Records contained in a dataset
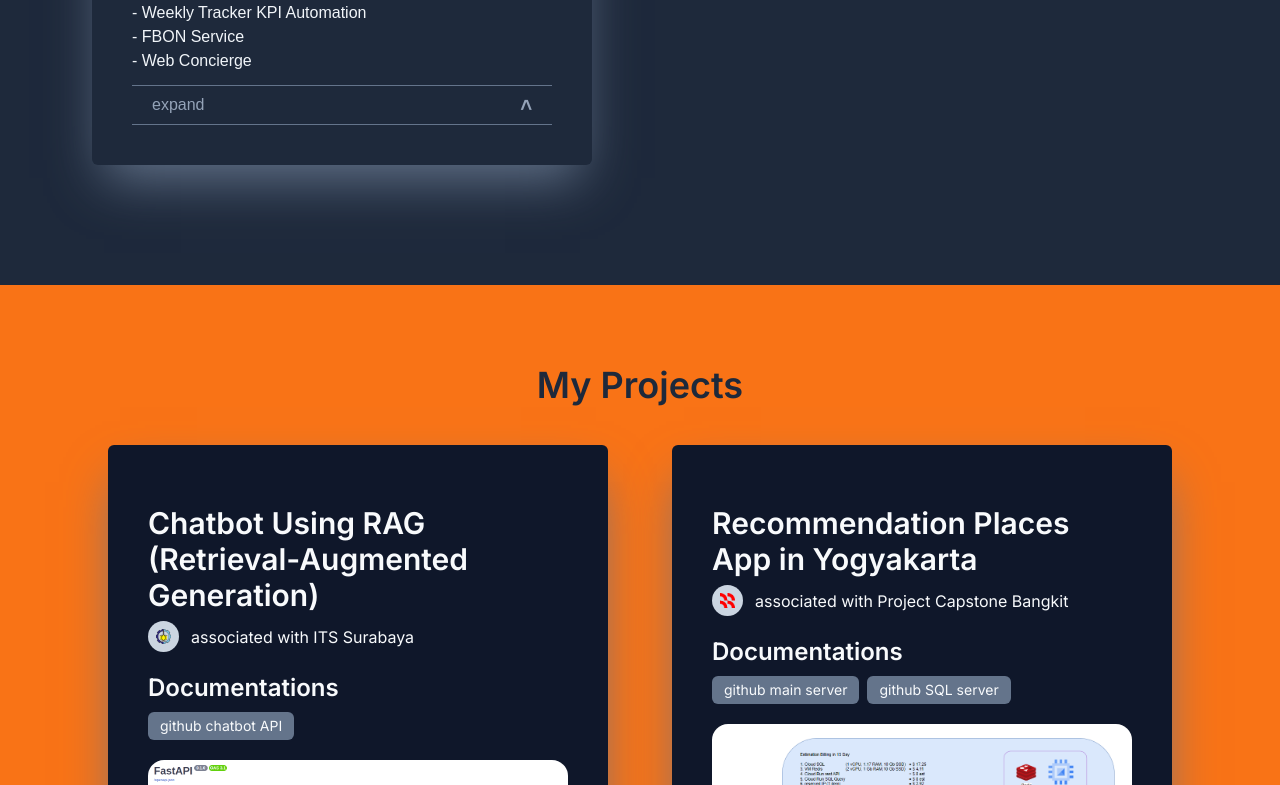
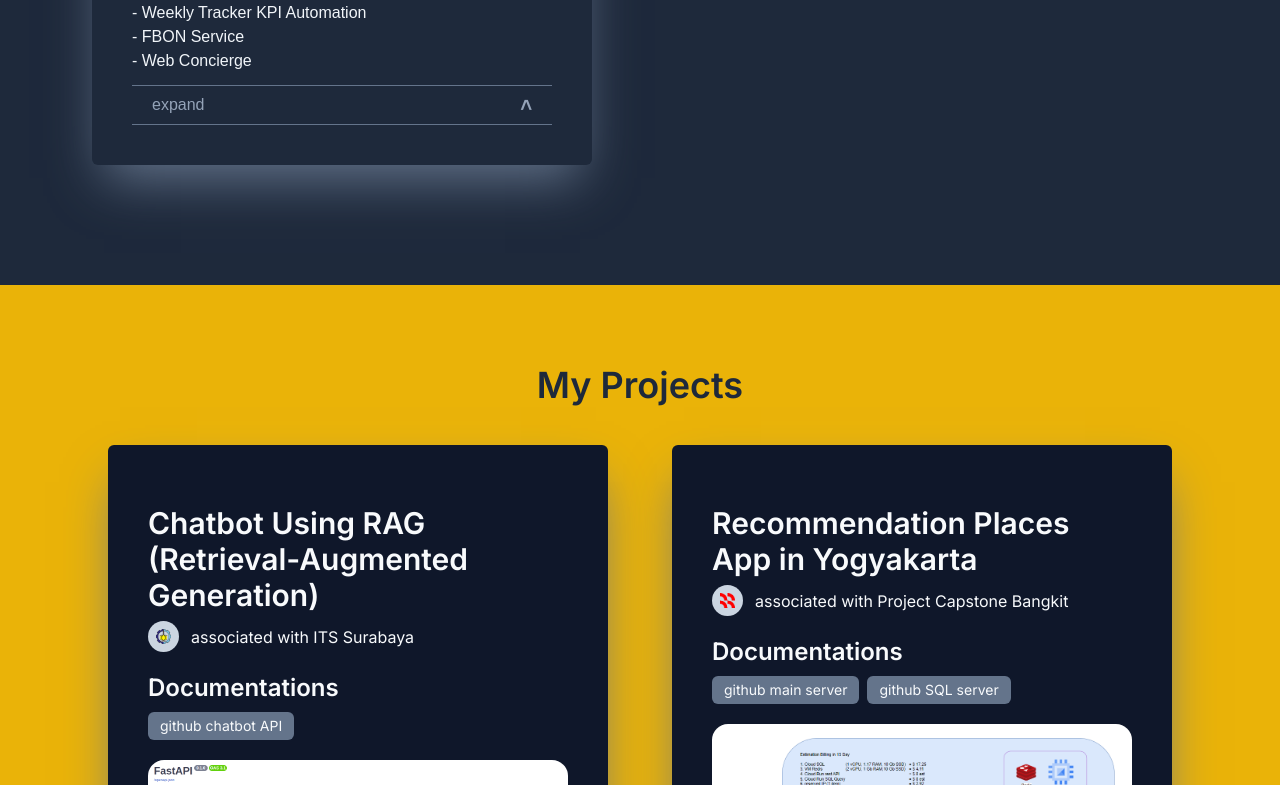
Before and after one commit to ramamimu/personal-portofolio, a Next.js app: page / in a window 1280 px wide. Shown: the part 3044-3829 px from the top of the page. Built offline with nearby package versions, Linux system fonts and the light colour scheme.

Commit message:
refactor: bg projects component

```diff
--- a/src/components/root/projectPage.tsx
+++ b/src/components/root/projectPage.tsx
@@ -6,7 +6,7 @@ import { BottomComponent, TopComponent, projects } from "@/types/projects";
 
 export default function ProjectPage() {
   return (
-    <section className="min-h-screen bg-orange-500 py-10 text-slate-50 ">
+    <section className="min-h-screen bg-yellow-500 py-10 text-slate-50 ">
       <h2 className="py-10 text-center text-4xl font-semibold text-slate-800">
         My Projects
       </h2>
```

### What needs to be done
The copy you give must repeat each record character for character, but it must not include the pictures.

### Final answer
Before and after one commit to ramamimu/personal-portofolio, a Next.js app: page / in a window 1280 px wide. Shown: the part 3044-3829 px from the top of the page. Built offline with nearby package versions, Linux system fonts and the light colour scheme.

Commit message:
refactor: bg projects component

```diff
--- a/src/components/root/projectPage.tsx
+++ b/src/components/root/projectPage.tsx
@@ -6,7 +6,7 @@ import { BottomComponent, TopComponent, projects } from "@/types/projects";
 
 export default function ProjectPage() {
   return (
-    <section className="min-h-screen bg-orange-500 py-10 text-slate-50 ">
+    <section className="min-h-screen bg-yellow-500 py-10 text-slate-50 ">
       <h2 className="py-10 text-center text-4xl font-semibold text-slate-800">
         My Projects
       </h2>
```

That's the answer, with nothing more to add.